SUPPLIED DATA below:

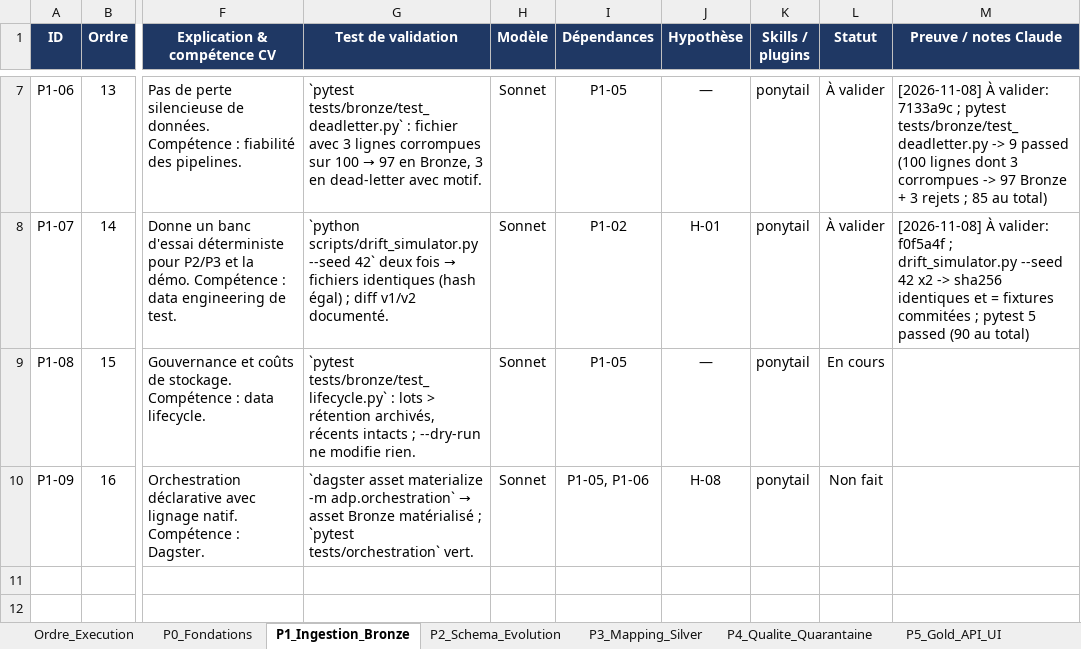
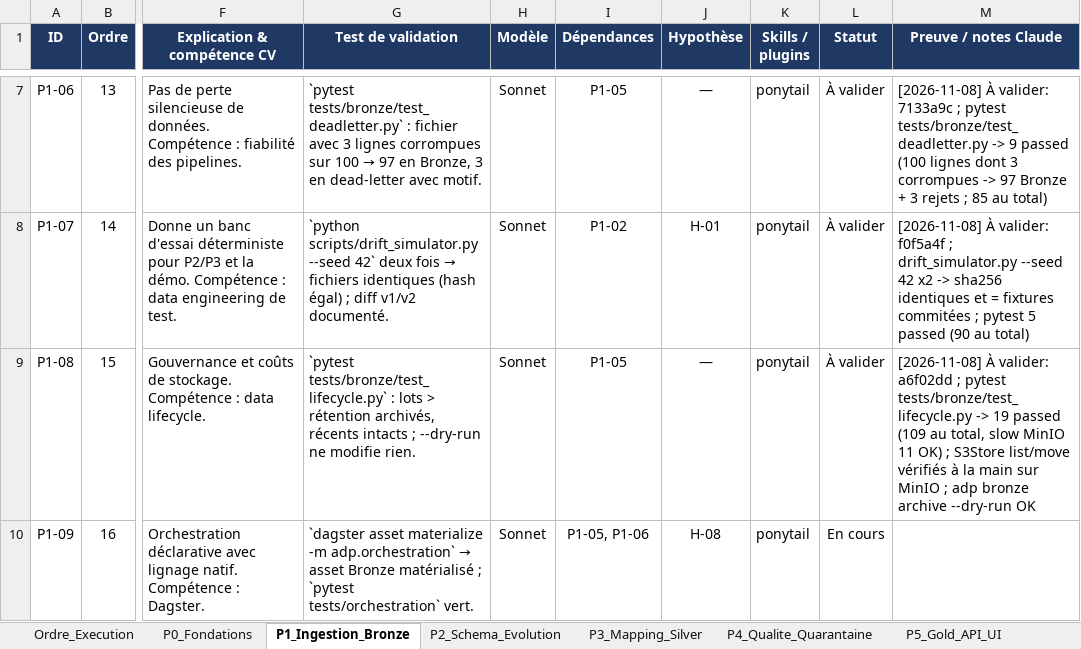
Before and after one commit to hajar-hamid-coder/adaptive-data-platform, an Excel workbook: backlog/backlog.xlsx, sheet P1_Ingestion_Bronze, drawn as a sheet; only a part is shown, gaps mark what is left out; values as stored, in another font and other column widths than the file's, no borders; conditional formats not drawn; the diff names each change by its address in the sheet, - before the commit and + after, or states it on an @@ line.

```diff
--- a/backlog/backlog.xlsx (sheet P1_Ingestion_Bronze)
+++ b/backlog/backlog.xlsx (sheet P1_Ingestion_Bronze)
-L9 (Statut): En cours
+L9 (Statut): À valider
-M9 (Preuve / notes Claude): (empty)
+M9 (Preuve / notes Claude): [2026-11-08] À valider: a6f02dd ; pytest tests/bronze/test_lifecycle.py -> 19 passed (109 au total, slow MinIO 11 OK) ; S3Store list/move vérifiés à la main sur MinIO ; adp bronze archive --dry-run OK
-L10 (Statut): Non fait
+L10 (Statut): En cours
```
Also changed, not shown: sheet Hypotheses, 10 other files.
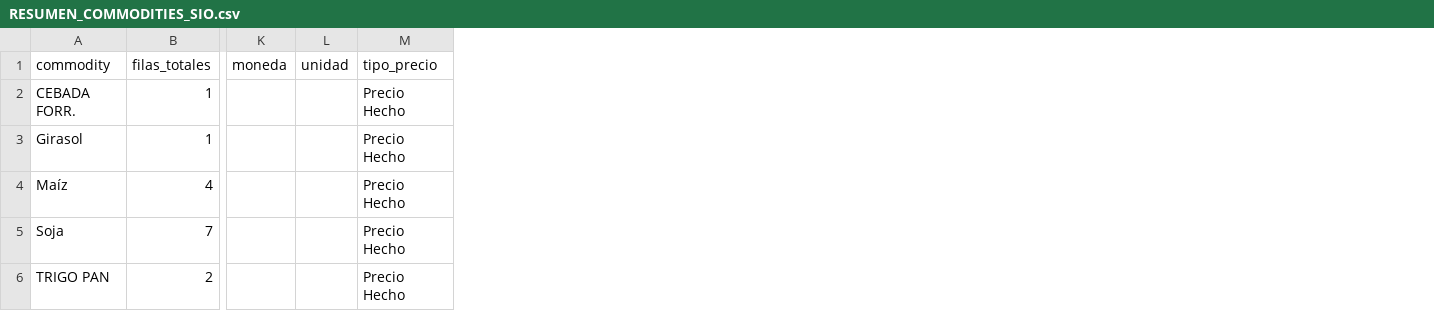
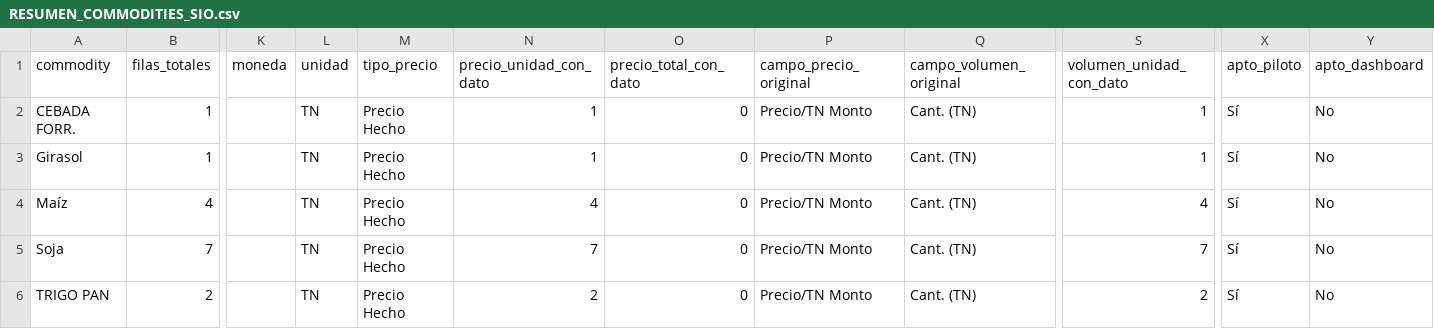
Before and after one commit to deaeconomiactes/Serie-Agricola, a CSV file: data/commodities_sio/reports/RESUMEN_COMMODITIES_SIO.csv, drawn as a sheet; only a part is shown, gaps mark what is left out; the diff names each change by its address in the sheet, - before the commit and + after, or states it on an @@ line.

```diff
--- a/data/commodities_sio/reports/RESUMEN_COMMODITIES_SIO.csv
+++ b/data/commodities_sio/reports/RESUMEN_COMMODITIES_SIO.csv
+column N (precio_unidad_con_dato), rows 2-6: 1 | 1 | 4 | 7 | 2
+column O (precio_total_con_dato), rows 2-6: all 0
+column P (campo_precio_original), rows 2-6: all Precio/TN Monto
+column Q (campo_volumen_original), rows 2-6: all Cant. (TN)
+column S (volumen_unidad_con_dato), rows 2-6: 1 | 1 | 4 | 7 | 2
+column X (apto_piloto), rows 2-6: all Sí
+column Y (apto_dashboard), rows 2-6: all No
-L2:L6 (unidad): (empty)
+L2:L6 (unidad): TN
```
Also changed, not shown: data/commodities_sio/processed/COMMODITIES_SIO_INTEGRADO.csv, data/commodities_sio/reports/CASOS_PROBLEMATICOS_COMMODITIES_SIO.csv, 6 other files.
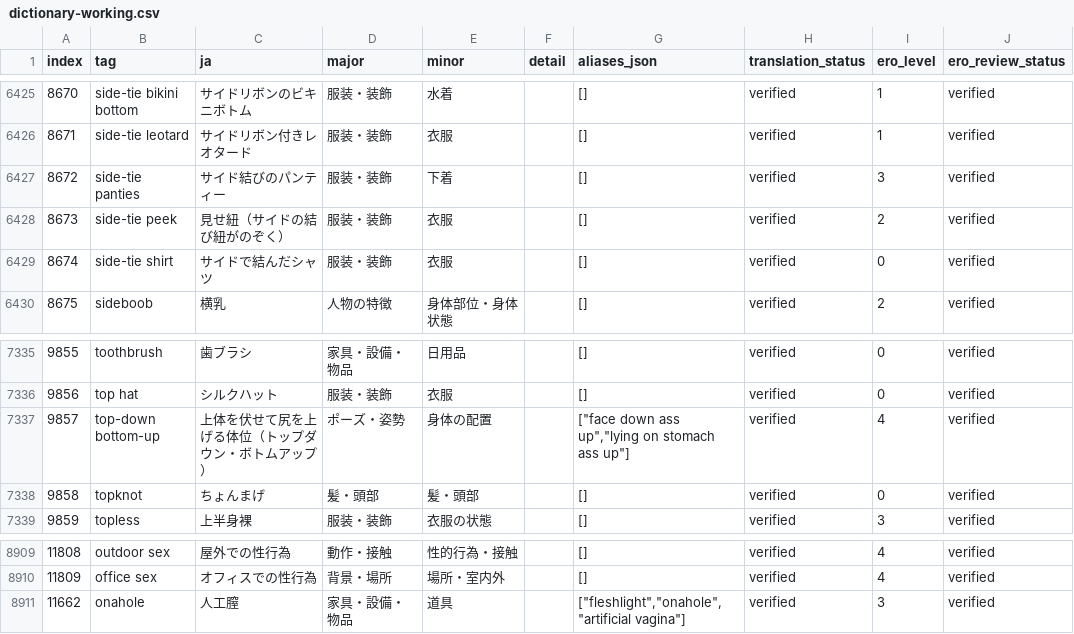
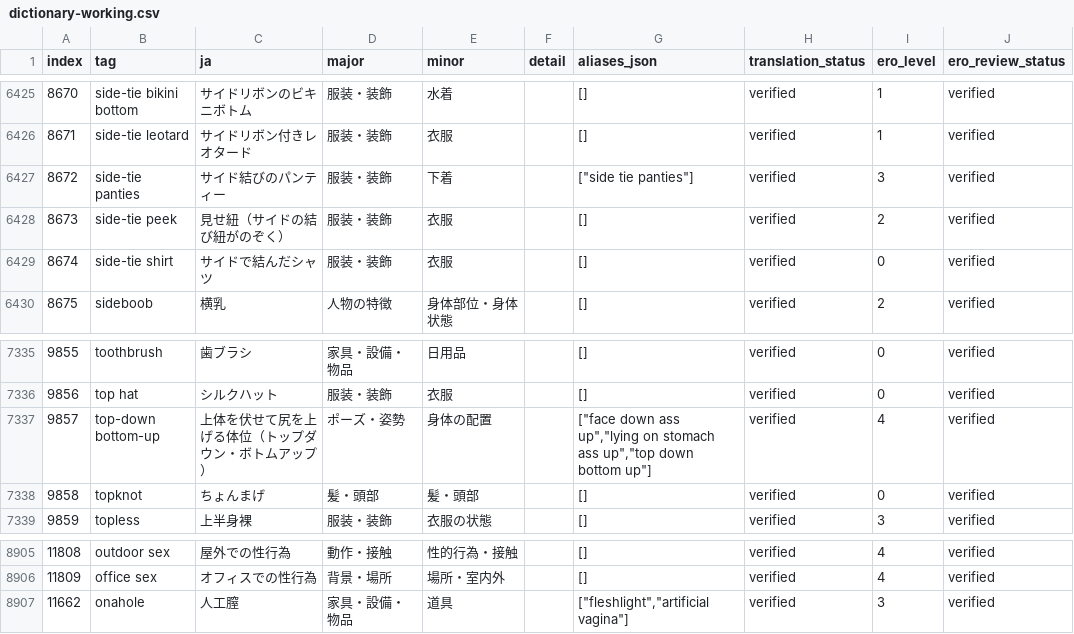
Before and after one commit to menosgrande/prompt-tag-dictionary-data, a CSV file: dictionary-working.csv, drawn as a sheet; only a part is shown, gaps mark what is left out; addresses are those after the commit; the diff covers the shown part only; the diff names each change by its address in the sheet, - before the commit and + after, or states it on an @@ line.

```diff
--- a/dictionary-working.csv
+++ b/dictionary-working.csv
-G6427 (aliases_json): []
+G6427 (aliases_json): ["side tie panties"]
-G7337 (aliases_json): …stomach ass up"]
+G7337 (aliases_json): …stomach ass up","top down bottom up"]
-G8907 (aliases_json): ["fleshlight","onahole","artificial vagina"]
+G8907 (aliases_json): ["fleshlight","artificial vagina"]
```
Also changed, not shown: 4 removed rows and 12 edited cells elsewhere in this file.
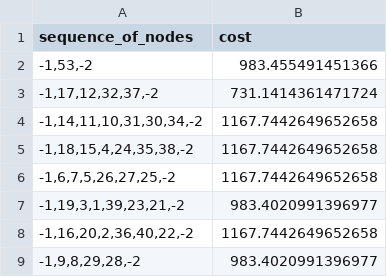
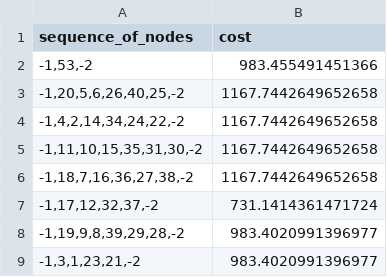
Before and after one commit to ericburrell-23-1/jy_graphmaster, a CSV file: output.csv, drawn as a sheet.

```diff
--- a/output.csv
+++ b/output.csv
@@ -2,8 +2,8 @@ sequence_of_nodes,cost
 "-1,53,-2",983.455491451366
+"-1,20,5,6,26,40,25,-2",1167.7442649652658
+"-1,4,2,14,34,24,22,-2",1167.7442649652658
+"-1,11,10,15,35,31,30,-2",1167.7442649652658
+"-1,18,7,16,36,27,38,-2",1167.7442649652658
 "-1,17,12,32,37,-2",731.1414361471724
-"-1,14,11,10,31,30,34,-2",1167.7442649652658
-"-1,18,15,4,24,35,38,-2",1167.7442649652658
-"-1,6,7,5,26,27,25,-2",1167.7442649652658
-"-1,19,3,1,39,23,21,-2",983.4020991396977
-"-1,16,20,2,36,40,22,-2",1167.7442649652658
-"-1,9,8,29,28,-2",983.4020991396977
+"-1,19,9,8,39,29,28,-2",983.4020991396977
+"-1,3,1,23,21,-2",983.4020991396977
```
Also changed, not shown: 3 other files.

End of SUPPLIED DATA.

TASK BRIEF.
In the copy, include all records verbatim but no images.

RESULT.
Before and after one commit to hajar-hamid-coder/adaptive-data-platform, an Excel workbook: backlog/backlog.xlsx, sheet P1_Ingestion_Bronze, drawn as a sheet; only a part is shown, gaps mark what is left out; values as stored, in another font and other column widths than the file's, no borders; conditional formats not drawn; the diff names each change by its address in the sheet, - before the commit and + after, or states it on an @@ line.

```diff
--- a/backlog/backlog.xlsx (sheet P1_Ingestion_Bronze)
+++ b/backlog/backlog.xlsx (sheet P1_Ingestion_Bronze)
-L9 (Statut): En cours
+L9 (Statut): À valider
-M9 (Preuve / notes Claude): (empty)
+M9 (Preuve / notes Claude): [2026-11-08] À valider: a6f02dd ; pytest tests/bronze/test_lifecycle.py -> 19 passed (109 au total, slow MinIO 11 OK) ; S3Store list/move vérifiés à la main sur MinIO ; adp bronze archive --dry-run OK
-L10 (Statut): Non fait
+L10 (Statut): En cours
```
Also changed, not shown: sheet Hypotheses, 10 other files.
Before and after one commit to deaeconomiactes/Serie-Agricola, a CSV file: data/commodities_sio/reports/RESUMEN_COMMODITIES_SIO.csv, drawn as a sheet; only a part is shown, gaps mark what is left out; the diff names each change by its address in the sheet, - before the commit and + after, or states it on an @@ line.

```diff
--- a/data/commodities_sio/reports/RESUMEN_COMMODITIES_SIO.csv
+++ b/data/commodities_sio/reports/RESUMEN_COMMODITIES_SIO.csv
+column N (precio_unidad_con_dato), rows 2-6: 1 | 1 | 4 | 7 | 2
+column O (precio_total_con_dato), rows 2-6: all 0
+column P (campo_precio_original), rows 2-6: all Precio/TN Monto
+column Q (campo_volumen_original), rows 2-6: all Cant. (TN)
+column S (volumen_unidad_con_dato), rows 2-6: 1 | 1 | 4 | 7 | 2
+column X (apto_piloto), rows 2-6: all Sí
+column Y (apto_dashboard), rows 2-6: all No
-L2:L6 (unidad): (empty)
+L2:L6 (unidad): TN
```
Also changed, not shown: data/commodities_sio/processed/COMMODITIES_SIO_INTEGRADO.csv, data/commodities_sio/reports/CASOS_PROBLEMATICOS_COMMODITIES_SIO.csv, 6 other files.
Before and after one commit to menosgrande/prompt-tag-dictionary-data, a CSV file: dictionary-working.csv, drawn as a sheet; only a part is shown, gaps mark what is left out; addresses are those after the commit; the diff covers the shown part only; the diff names each change by its address in the sheet, - before the commit and + after, or states it on an @@ line.

```diff
--- a/dictionary-working.csv
+++ b/dictionary-working.csv
-G6427 (aliases_json): []
+G6427 (aliases_json): ["side tie panties"]
-G7337 (aliases_json): …stomach ass up"]
+G7337 (aliases_json): …stomach ass up","top down bottom up"]
-G8907 (aliases_json): ["fleshlight","onahole","artificial vagina"]
+G8907 (aliases_json): ["fleshlight","artificial vagina"]
```
Also changed, not shown: 4 removed rows and 12 edited cells elsewhere in this file.
Before and after one commit to ericburrell-23-1/jy_graphmaster, a CSV file: output.csv, drawn as a sheet.

```diff
--- a/output.csv
+++ b/output.csv
@@ -2,8 +2,8 @@ sequence_of_nodes,cost
 "-1,53,-2",983.455491451366
+"-1,20,5,6,26,40,25,-2",1167.7442649652658
+"-1,4,2,14,34,24,22,-2",1167.7442649652658
+"-1,11,10,15,35,31,30,-2",1167.7442649652658
+"-1,18,7,16,36,27,38,-2",1167.7442649652658
 "-1,17,12,32,37,-2",731.1414361471724
-"-1,14,11,10,31,30,34,-2",1167.7442649652658
-"-1,18,15,4,24,35,38,-2",1167.7442649652658
-"-1,6,7,5,26,27,25,-2",1167.7442649652658
-"-1,19,3,1,39,23,21,-2",983.4020991396977
-"-1,16,20,2,36,40,22,-2",1167.7442649652658
-"-1,9,8,29,28,-2",983.4020991396977
+"-1,19,9,8,39,29,28,-2",983.4020991396977
+"-1,3,1,23,21,-2",983.4020991396977
```
Also changed, not shown: 3 other files.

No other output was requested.